The answer should consist of all the records, copied exactly.

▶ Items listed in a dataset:
-------

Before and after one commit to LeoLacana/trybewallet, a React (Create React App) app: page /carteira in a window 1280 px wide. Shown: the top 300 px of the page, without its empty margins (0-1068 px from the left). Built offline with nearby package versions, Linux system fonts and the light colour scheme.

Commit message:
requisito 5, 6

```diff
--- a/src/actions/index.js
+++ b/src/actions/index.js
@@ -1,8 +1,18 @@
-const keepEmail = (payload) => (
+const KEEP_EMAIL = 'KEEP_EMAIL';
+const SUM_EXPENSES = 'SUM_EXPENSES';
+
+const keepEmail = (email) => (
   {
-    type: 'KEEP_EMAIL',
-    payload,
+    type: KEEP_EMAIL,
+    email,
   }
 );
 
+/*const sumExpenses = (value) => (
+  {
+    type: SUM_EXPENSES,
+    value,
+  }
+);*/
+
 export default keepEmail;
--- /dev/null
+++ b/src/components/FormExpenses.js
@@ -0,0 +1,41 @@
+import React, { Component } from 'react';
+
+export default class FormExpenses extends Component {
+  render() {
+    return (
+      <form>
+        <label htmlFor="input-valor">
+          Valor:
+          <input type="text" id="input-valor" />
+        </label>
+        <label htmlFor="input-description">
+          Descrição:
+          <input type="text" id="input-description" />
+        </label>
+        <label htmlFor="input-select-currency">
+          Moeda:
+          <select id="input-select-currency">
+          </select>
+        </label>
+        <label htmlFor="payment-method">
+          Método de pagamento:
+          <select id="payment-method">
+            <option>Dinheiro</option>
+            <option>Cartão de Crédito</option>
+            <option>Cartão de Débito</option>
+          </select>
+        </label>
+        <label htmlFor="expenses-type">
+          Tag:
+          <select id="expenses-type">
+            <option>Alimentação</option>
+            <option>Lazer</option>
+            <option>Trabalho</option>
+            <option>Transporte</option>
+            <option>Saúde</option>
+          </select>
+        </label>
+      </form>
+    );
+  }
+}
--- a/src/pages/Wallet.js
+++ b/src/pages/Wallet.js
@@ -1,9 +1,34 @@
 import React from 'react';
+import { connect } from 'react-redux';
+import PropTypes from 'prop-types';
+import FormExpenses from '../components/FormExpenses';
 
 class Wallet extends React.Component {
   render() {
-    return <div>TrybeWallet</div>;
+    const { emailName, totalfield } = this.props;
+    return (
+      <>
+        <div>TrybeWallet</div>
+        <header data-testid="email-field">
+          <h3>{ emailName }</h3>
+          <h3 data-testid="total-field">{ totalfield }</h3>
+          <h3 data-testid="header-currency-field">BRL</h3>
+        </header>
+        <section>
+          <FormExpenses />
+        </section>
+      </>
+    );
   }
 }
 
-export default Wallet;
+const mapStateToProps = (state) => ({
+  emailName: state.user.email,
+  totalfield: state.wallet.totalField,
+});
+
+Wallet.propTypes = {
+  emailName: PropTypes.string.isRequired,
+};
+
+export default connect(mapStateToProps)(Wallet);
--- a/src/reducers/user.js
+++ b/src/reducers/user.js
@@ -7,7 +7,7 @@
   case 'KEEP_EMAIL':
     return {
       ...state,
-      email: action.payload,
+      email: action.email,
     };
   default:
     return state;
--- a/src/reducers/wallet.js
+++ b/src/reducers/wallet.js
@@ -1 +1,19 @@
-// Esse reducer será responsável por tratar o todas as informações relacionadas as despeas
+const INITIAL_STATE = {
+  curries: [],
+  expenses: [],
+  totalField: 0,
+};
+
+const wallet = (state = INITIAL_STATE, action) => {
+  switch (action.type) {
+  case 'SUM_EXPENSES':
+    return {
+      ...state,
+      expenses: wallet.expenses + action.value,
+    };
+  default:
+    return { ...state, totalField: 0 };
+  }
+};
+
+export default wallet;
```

-------

▶ Worked solution:
Before and after one commit to LeoLacana/trybewallet, a React (Create React App) app: page /carteira in a window 1280 px wide. Shown: the top 300 px of the page, without its empty margins (0-1068 px from the left). Built offline with nearby package versions, Linux system fonts and the light colour scheme.

Commit message:
requisito 5, 6

```diff
--- a/src/actions/index.js
+++ b/src/actions/index.js
@@ -1,8 +1,18 @@
-const keepEmail = (payload) => (
+const KEEP_EMAIL = 'KEEP_EMAIL';
+const SUM_EXPENSES = 'SUM_EXPENSES';
+
+const keepEmail = (email) => (
   {
-    type: 'KEEP_EMAIL',
-    payload,
+    type: KEEP_EMAIL,
+    email,
   }
 );
 
+/*const sumExpenses = (value) => (
+  {
+    type: SUM_EXPENSES,
+    value,
+  }
+);*/
+
 export default keepEmail;
--- /dev/null
+++ b/src/components/FormExpenses.js
@@ -0,0 +1,41 @@
+import React, { Component } from 'react';
+
+export default class FormExpenses extends Component {
+  render() {
+    return (
+      <form>
+        <label htmlFor="input-valor">
+          Valor:
+          <input type="text" id="input-valor" />
+        </label>
+        <label htmlFor="input-description">
+          Descrição:
+          <input type="text" id="input-description" />
+        </label>
+        <label htmlFor="input-select-currency">
+          Moeda:
+          <select id="input-select-currency">
+          </select>
+        </label>
+        <label htmlFor="payment-method">
+          Método de pagamento:
+          <select id="payment-method">
+            <option>Dinheiro</option>
+            <option>Cartão de Crédito</option>
+            <option>Cartão de Débito</option>
+          </select>
+        </label>
+        <label htmlFor="expenses-type">
+          Tag:
+          <select id="expenses-type">
+            <option>Alimentação</option>
+            <option>Lazer</option>
+            <option>Trabalho</option>
+            <option>Transporte</option>
+            <option>Saúde</option>
+          </select>
+        </label>
+      </form>
+    );
+  }
+}
--- a/src/pages/Wallet.js
+++ b/src/pages/Wallet.js
@@ -1,9 +1,34 @@
 import React from 'react';
+import { connect } from 'react-redux';
+import PropTypes from 'prop-types';
+import FormExpenses from '../components/FormExpenses';
 
 class Wallet extends React.Component {
   render() {
-    return <div>TrybeWallet</div>;
+    const { emailName, totalfield } = this.props;
+    return (
+      <>
+        <div>TrybeWallet</div>
+        <header data-testid="email-field">
+          <h3>{ emailName }</h3>
+          <h3 data-testid="total-field">{ totalfield }</h3>
+          <h3 data-testid="header-currency-field">BRL</h3>
+        </header>
+        <section>
+          <FormExpenses />
+        </section>
+      </>
+    );
   }
 }
 
-export default Wallet;
+const mapStateToProps = (state) => ({
+  emailName: state.user.email,
+  totalfield: state.wallet.totalField,
+});
+
+Wallet.propTypes = {
+  emailName: PropTypes.string.isRequired,
+};
+
+export default connect(mapStateToProps)(Wallet);
--- a/src/reducers/user.js
+++ b/src/reducers/user.js
@@ -7,7 +7,7 @@
   case 'KEEP_EMAIL':
     return {
       ...state,
-      email: action.payload,
+      email: action.email,
     };
   default:
     return state;
--- a/src/reducers/wallet.js
+++ b/src/reducers/wallet.js
@@ -1 +1,19 @@
-// Esse reducer será responsável por tratar o todas as informações relacionadas as despeas
+const INITIAL_STATE = {
+  curries: [],
+  expenses: [],
+  totalField: 0,
+};
+
+const wallet = (state = INITIAL_STATE, action) => {
+  switch (action.type) {
+  case 'SUM_EXPENSES':
+    return {
+      ...state,
+      expenses: wallet.expenses + action.value,
+    };
+  default:
+    return { ...state, totalField: 0 };
+  }
+};
+
+export default wallet;
```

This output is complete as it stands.